- **Exercise aim**: In the entries below, some lines contain "addEventListener"; work out how many and answer with the figure only.

- **Input for this task**:
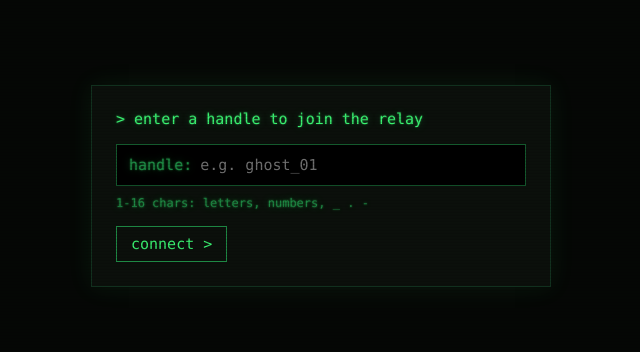
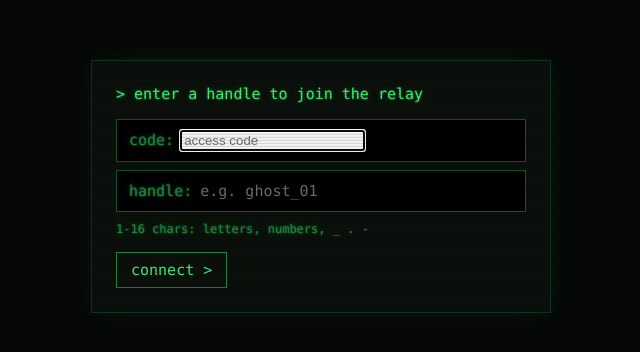
Before and after one commit to rudrapatel28/terminal-chat, a website: page public/index.html in a window 1280 px wide. Shown: the part 214-566 px from the top of the page, without its empty margins (319-959 px from the left). Drawn offline with Linux system fonts and the light colour scheme.

Commit message:
Add optional access-code gate via ACCESS_CODE env var
Server checks join.code against process.env.ACCESS_CODE when set; the
code never lives in source, so it stays out of the public repo. No-op
when the env var is unset, keeping local zero-config usage intact.
Client gate gains a code field alongside the handle input. README
documents the env var and an external keep-alive pinger option.

```diff
--- a/public/index.html
+++ b/public/index.html
@@ -149,6 +149,7 @@
     background: #000;
   }
   .gate-row span { color: var(--green-dim); white-space: nowrap; }
+  .gate-row + .gate-row { margin-top: 8px; }
   #handle-input {
     flex: 1;
     background: transparent;
@@ -361,6 +362,10 @@
     <div class="gate-box">
       <h1>&gt; enter a handle to join the relay</h1>
       <div class="gate-row">
+        <span>code:</span>
+        <input id="code-input" type="password" autocomplete="off" spellcheck="false" placeholder="access code">
+      </div>
+      <div class="gate-row">
         <span>handle:</span>
         <input id="handle-input" type="text" maxlength="16" autocomplete="off" spellcheck="false" placeholder="e.g. ghost_01">
       </div>
@@ -429,7 +434,7 @@
     bootDone = true;
     bootScreen.classList.add('hidden');
     gateScreen.classList.add('visible');
-    document.getElementById('handle-input').focus();
+    document.getElementById('code-input').focus();
   }
 
   function runBoot() {
@@ -461,11 +466,13 @@
 
   // ---------------- Handle gate ----------------
   var handleInput = document.getElementById('handle-input');
+  var codeInput = document.getElementById('code-input');
   var gateHint = document.getElementById('gate-hint');
   var gateSubmit = document.getElementById('gate-submit');
   var appEl = document.getElementById('app');
 
   var myHandle = null;
+  var myAccessCode = '';
   var socket = null;
 
   // ---------------- One-time intro video ----------------
@@ -529,6 +536,7 @@
     gateHint.classList.remove('error');
     gateHint.textContent = 'connecting...';
     myHandle = val;
+    myAccessCode = codeInput.value;
 
     var seenIntro = false;
     try { seenIntro = !!localStorage.getItem(INTRO_KEY); } catch (e) {}
@@ -540,6 +548,9 @@
   gateSubmit.addEventListener('click', attemptJoin);
   handleInput.addEventListener('keydown', function (e) {
     if (e.key === 'Enter') attemptJoin();
+  });
+  codeInput.addEventListener('keydown', function (e) {
+    if (e.key === 'Enter') handleInput.focus();
   });
 
   // ---------------- Chat app state ----------------
@@ -740,7 +751,7 @@
     socket = new WebSocket(wsUrl());
 
     socket.addEventListener('open', function () {
-      sendJSON({ type: 'join', handle: handle });
+      sendJSON({ type: 'join', handle: handle, code: myAccessCode });
     });
 
     socket.addEventListener('message', function (ev) {
```
Also changed, not shown: server.js (+8 -0 lines), README.md.
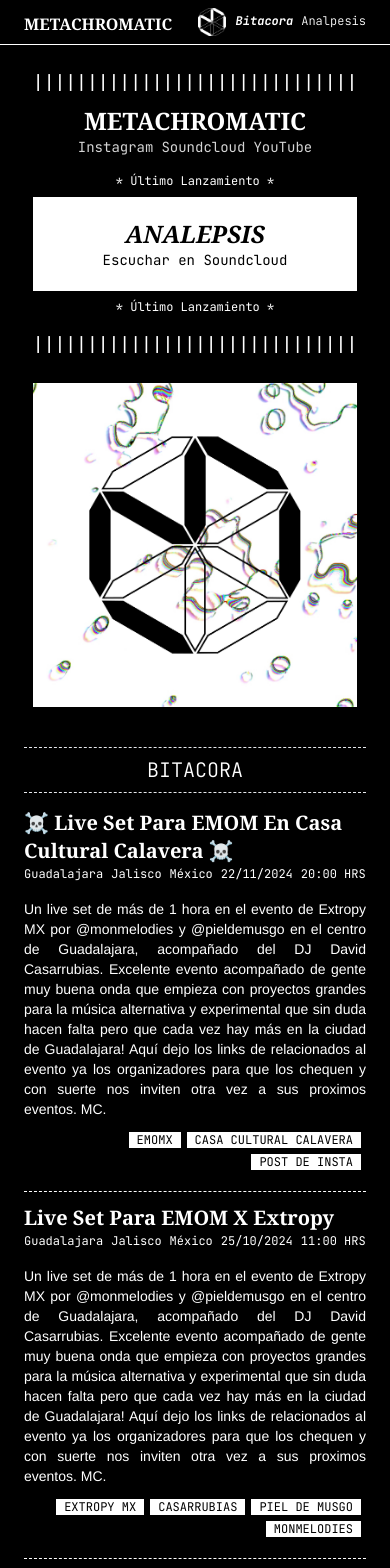
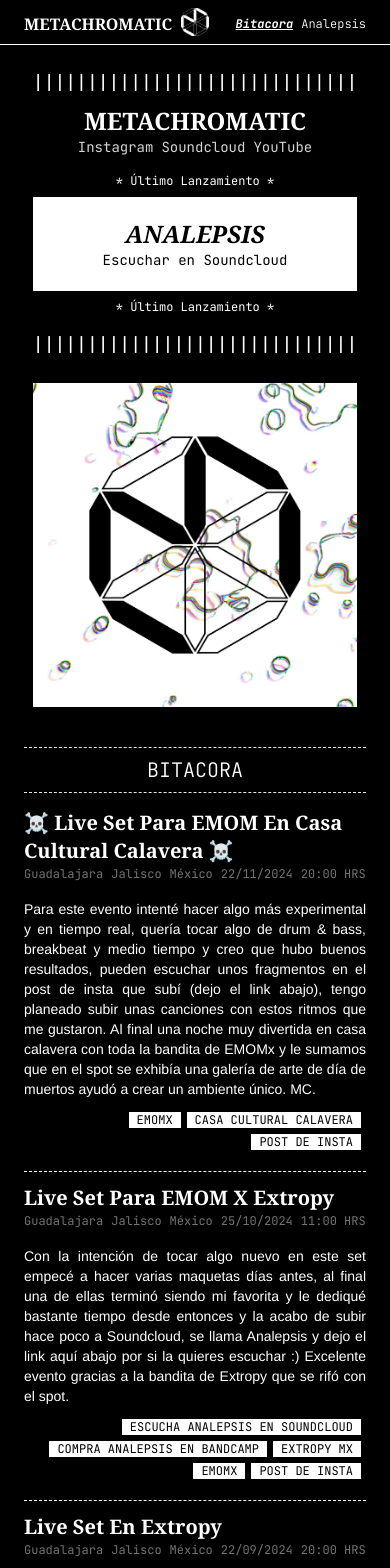
Before and after one commit to CastilloDelgado/metachromatic, a Vue app: page / in a window 390 px wide. Shown: the top 1568 px of the page. Built offline with nearby package versions, Linux system fonts and the light colour scheme; a web font is replaced by a local one.

Commit message:
Adding last events and song info

```diff
--- a/src/components/Event.vue
+++ b/src/components/Event.vue
@@ -12,7 +12,7 @@ defineProps({
 <template>
     <div class="border-b border-white text-white pb-4 border-dashed mb-3">
         <p class="font-serif text-xl font-bold capitalize">{{ event.title }}</p>
-        <div class="font-mono text-[12px] flex space-x-2 mb-4 flex-wrap-reverse">
+        <div class="font-mono text-[12px] flex space-x-2 mb-4 flex-wrap-reverse text-neutral-500">
             <p>{{ event.city }}</p>
             <p>{{ event.state }}</p>
             <p>{{ event.country }}</p>
--- a/src/components/Header.vue
+++ b/src/components/Header.vue
@@ -9,21 +9,23 @@ const route = useRoute()
 <template>
     <div class="border-b border-white sticky top-0 bg-black z-10">
         <div class="flex md:flex-row max-w-4xl mx-auto justify-between px-6 py-2 md:pt-4">
-            <RouterLink to="/">
-                <p class="w-1/3 text-[16px] pt-1 md:pt-0 md:text-2xl text-white text-center md:text-start font-serif uppercase font-bold select-none">Metachromatic</p>
-            </RouterLink>
+            <div class="w-1/3">
+                <RouterLink to="/">
+                    <p class="text-[16px] pt-1 md:pt-0 md:text-2xl text-white text-center md:text-start font-serif uppercase font-bold select-none">Metachromatic</p>
+                </RouterLink>
+            </div>
             <div class="w-1/3 flex justify-center">
                 <RouterLink to="/">
                     <img :src="logo" alt="" class="w-7 h-7">
                 </RouterLink>
             </div>
-            <div class="w-1/3 pt-[5px] md:pt-1">
+            <div class="w-1/3 pt-[8px] md:pt-1">
                 <div class="flex justify-end font-mono font-light text-xs md:text-sm space-x-2 md:space-x-4">
                     <RouterLink to="/">
                         <p
                             class="text-white "
                             :class="{
-                                'italic hover:no-underline font-bold': route.name === 'Home',
+                                'italic underline hover:no-underline font-bold': route.name === 'Home',
                                 'hover:italic hover:underline': route.name !== 'Home',
                             }"
                         >Bitacora</p>
@@ -32,10 +34,10 @@ const route = useRoute()
                         <p
                             class="text-white text-nowrap"
                             :class="{
-                                'italic hover:no-underline font-bold': route.name === 'Volumen_1',
-                                'hover:italic hover:underline': route.name !== 'Volumen_1',
+                                'italic underline hover:no-underline font-bold': route.name === 'Analepsis',
+                                'hover:italic hover:underline': route.name !== 'Analepsis',
                             }"
-                        >Analpesis</p>
+                        >Analepsis</p>
                     </RouterLink>
                 </div>
             </div>
--- a/src/constants.js
+++ b/src/constants.js
@@ -9,7 +9,7 @@ export const BITACORA = {
       country: "México",
       coords: "00,0000000, 00,0000000",
       description:
-        "Un live set de más de 1 hora en el evento de Extropy MX por @monmelodies y @pieldemusgo en el centro de Guadalajara, acompañado del DJ David Casarrubias. Excelente evento acompañado de gente muy buena onda que empieza con proyectos grandes para la música alternativa y experimental que sin duda hacen falta pero que cada vez hay más en la ciudad de Guadalajara! Aquí dejo los links de relacionados al evento ya los organizadores para que los chequen y con suerte nos inviten otra vez a sus proximos eventos. MC.",
+        "Para este evento intenté hacer algo más experimental y en tiempo real, quería tocar algo de drum & bass, breakbeat y medio tiempo y creo que hubo buenos resultados, pueden escuchar unos fragmentos en el post de insta que subí (dejo el link abajo), tengo planeado subir unas canciones con estos ritmos que me gustaron. Al final una noche muy divertida en casa calavera con toda la bandita de EMOMx y le sumamos que en el spot se exhibía una galería de arte de día de muertos ayudó a crear un ambiente único. MC.",
       date: "22/11/2024",
       time: "20:00 HRS",
       links: [
@@ -23,7 +23,7 @@ export const BITACORA = {
         },
         {
           title: "Post de Insta",
-          link: "https://www.instagram.com/pieldemusgo/",
+          link: "https://www.instagram.com/p/DCkF_2IRref/?img_index=1",
         },
       ],
     },
@@ -36,25 +36,29 @@ export const BITACORA = {
       country: "México",
       coords: "00,0000000, 00,0000000",
       description:
-        "Un live set de más de 1 hora en el evento de Extropy MX por @monmelodies y @pieldemusgo en el centro de Guadalajara, acompañado del DJ David Casarrubias. Excelente evento acompañado de gente muy buena onda que empieza con proyectos grandes para la música alternativa y experimental que sin duda hacen falta pero que cada vez hay más en la ciudad de Guadalajara! Aquí dejo los links de relacionados al evento ya los organizadores para que los chequen y con suerte nos inviten otra vez a sus proximos eventos. MC.",
+        "Con la intención de tocar algo nuevo en este set empecé a hacer varias maquetas días antes, al final una de ellas terminó siendo mi favorita y le dediqué bastante tiempo desde entonces y la acabo de subir hace poco a Soundcloud, se llama Analepsis y dejo el link aquí abajo por si la quieres escuchar :) Excelente evento gracias a la bandita de Extropy que se rifó con el spot.",
       date: "25/10/2024",
       time: "11:00 HRS",
       links: [
+        {
+          title: "Escucha Analepsis en Soundcloud",
+          link: "https://soundcloud.com/metachromatic/analepsis",
+        },
+        {
+          title: "Compra Analepsis en Bandcamp",
+          link: "https://metachromatic.bandcamp.com/track/analepsis",
+        },
         {
           title: "Extropy MX",
           link: "https://www.instagram.com/extropy.mx/",
         },
         {
-          title: "Casarrubias",
-          link: "https://www.instagram.com/casarrubiasd/",
+          title: "EMOMx",
+          link: "https://www.instagram.com/emom_mx/",
         },
         {
-          title: "Piel de Musgo",
-          link: "https://www.instagram.com/pieldemusgo/",
-        },
-        {
-          title: "Monmelodies",
-          link: "https://www.instagram.com/monmelodies/",
+          title: "Post de Insta",
+          link: "https://www.instagram.com/p/DCkFsUVR_oY/?img_index=2",
         },
       ],
     },
--- a/src/pages/AnalepsisView.vue
+++ b/src/pages/AnalepsisView.vue
@@ -64,15 +64,16 @@ const links = ref([
 
 <template>
     <div class="flex flex-col md:flex-row text-white">
-        <div class="w-full md:w-1/2 mb-4 md:mb-0">
-            <p class="font-mono border-y py-1 mb-4 text-center">***** Track Info General *****</p>
+        <div class="w-full md:w-1/2 mb-4 md:mb-0 md:grid md:place-content-between md:pb-11">
+            <div class="mb-4 md:mb-0">
+                <p class="font-mono text-sm border-y py-1 mb-4 text-center">***** Track Info General *****</p>
                 <div class="flex justify-center md:justify-end h-max gap-2">
                     <p class="text-neutral-400 font-mono text-xs mt-2">Título: </p>
                     <p class="text-2xl font-bold font-serif">Analepsis</p>
                 </div>
                 <div class="flex justify-center md:justify-end h-max gap-2">
                     <p class="text-neutral-400 font-mono text-xs mt-1">Key: </p>
-                <p class="">C Mayor</p>
+                    <p class="">C Frigio</p>
                 </div>
                 <div class="flex justify-center md:justify-end h-max gap-2">
                     <p class="text-neutral-400 font-mono text-xs mt-1">BPM: </p>
@@ -82,9 +83,11 @@ const links = ref([
                     <p class="text-neutral-400 font-mono text-xs mt-1">Generos: </p>
                     <p class="">Techno, Breakbeat, Acid Techno</p>
                 </div>
-            <div class="flex justify-center md:justify-end h-max gap-2">
+                <div class="flex justify-center md:justify-end h-max gap-2 mb-1">
                     <p class="text-neutral-400 font-mono text-xs mt-1">Créditos: </p>
+                    <a href="https://www.instagram.com/metachromatic.inc/">
                         <p class="">Metachromatic</p>
+                    </a>
                 </div>
                 <div class="flex justify-center md:justify-end h-max gap-2">
                     <p class="text-neutral-400 font-mono text-xs mt-1">Links: </p>
@@ -98,7 +101,13 @@ const links = ref([
                         </a>
                     </div>
                 </div>
-
+            </div>
+            <div class="">
+                <a href="https://metachromatic.bandcamp.com/track/analepsis" target="_blank">
+                    <p class="text-neutral-400 font-mono text-xs md:mb-1">Escuchar en Bandcamp</p>
+                </a>
+                <iframe class="mt-1 md:mt-4 lg:mt-0" style="border: 0; width: 100%; height: 120px;" src="https://bandcamp.com/EmbeddedPlayer/track=63948725/size=large/bgcol=333333/linkcol=fe7eaf/tracklist=false/artwork=small/transparent=true/" seamless><a href="https://metachromatic.bandcamp.com/track/analepsis">Analepsis by Metachromatic</a></iframe>
+            </div>
         </div>
         <div class="w-full md:w-1/2 md:p-6 mb-4 md:mb-0">
             <div class="mt-1 flex justify-start font-mono text-xs mb-1 text-neutral-400">Click para escuchar la canción en Soundcloud</div>
```
Lines whose indentation alone changed are shown as unchanged.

- **Reply to the task**: 5